From today (30 November 2017), and for the first-time, the Secretary of State will be directly alerted by the HM Chief Inspector of Prisons (HMIP) if an urgent issue needs addressing to ensure that recommendations are acted upon immediately.

A team of specialists will be brought together to ensure immediate action is taken, along with a more in-depth plan to ensure we see sustained improvement for the prison in the long term.

This team, who are accountable to Ministers, will have 28 days to set out what steps the prison and department are taking to improve safety and bring the prison up to the required standard.

Secretary of State, David Lidington said:

Openness and transparency are powerful instruments of change and I believe we should be accountable so the public can see exactly what we are doing to turn prisons into safe places where offenders can change their lives.

“A team of specialists will now respond when HMIP trigger Urgent Notification to urgently drive improvements and ensure that prisons are safe, secure and providing a regular regime.

“>To implement these actions plans and improve safety, the recruitment of an additional 2,500 prison officers is key and we are already halfway towards reaching that target.

This process forms part of the broader work of the Secretary of State to enhance our responses to external scrutiny.

Peter Clarke, HM Chief Inspector of Prisons, said:

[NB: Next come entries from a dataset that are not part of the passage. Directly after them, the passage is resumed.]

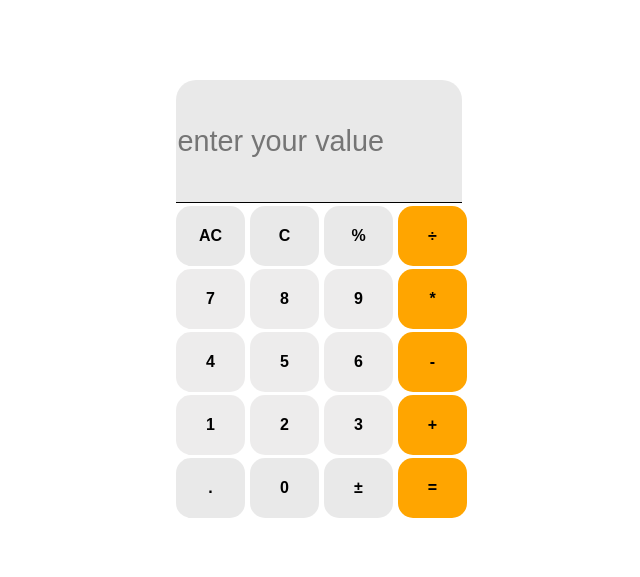
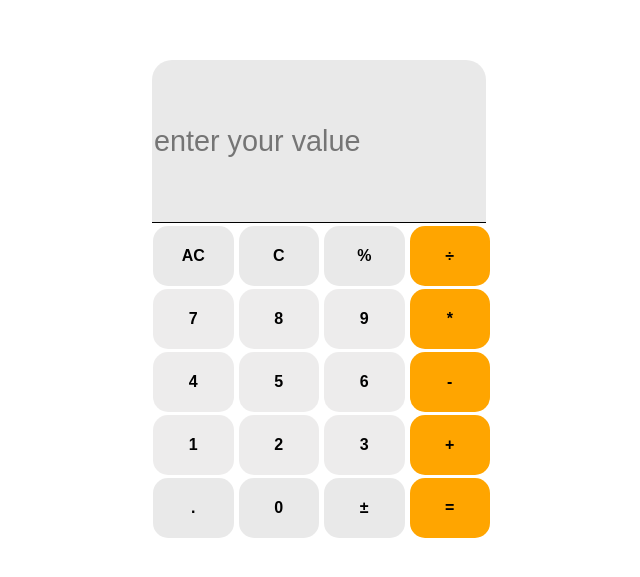
Before and after one commit to niruu800/niruu-calculatar, a plain HTML site: page index.html in a window 1280 px wide. Shown: the part 109-686 px from the top of the page, without its empty margins (321-961 px from the left). Drawn offline with Linux system fonts and the light colour scheme.

Commit message:
Update calc.css

```diff
--- a/calc.css
+++ b/calc.css
@@ -8,16 +8,23 @@
 
 }
 .calc-main{
-    width: 300px;
+    width: 350px;
     /* min-width: 200px; */
     max-width: 100%;
+    height: 700px;
+    max-height: 90vh;
+    display: flex;
+    flex-direction: column;
+    align-items: center;
+    justify-content: center;
+
 
 
 }
 
 .input- input{
     width: 94.3%;
-    height: 15vh;
+    height: 20vh;
     outline: none;
     font-size: 1.8rem;
     border: rgb(0, 0, 0);
```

I welcome the new ‘Urgent Notification’ protocol which the Secretary of State for Justice has signed and which will now play a key role in the work of HM Inspectorate of Prisons to inspect the treatment and conditions for many thousands of prisoners and other detainees held in custody.

In particular, I welcome the principle of transparency and accountability underlying this new protocol. The Secretary of State has accepted that he and his successors will be held publicly accountable for delivering an urgent, robust and effective response when HMIP assesses that treatment or conditions in a jail raise such significant concerns that urgent action is required.

Senior officials in HMPPS and MOJ will be directly involved in the work to ensure immediate action is taken, along with a more in-depth plan to ensure we see sustained improvement for the prison in the long term.

Notes to editors:

  • urgent notification is a new process where the Chief Inspector of Prisons can inform the Secretary of State of any urgent and severe prison problems found on an inspection
  • Secretary of State will have 28 days to publicly report on action taken to resolve issues raised by HMIP
  • response at the 28 day point will focus on urgent and severe issues
  • there will be a longer-term plan to support sustained improvement
  • there are already taking a number of steps being taken to improve safety in the prison estate, including an investment of £100 million to boost the front line by 2,500 additional prison officers
  • we are also investing to make sure our dedicated officers have the tools they need, including £2 million for body-worn cameras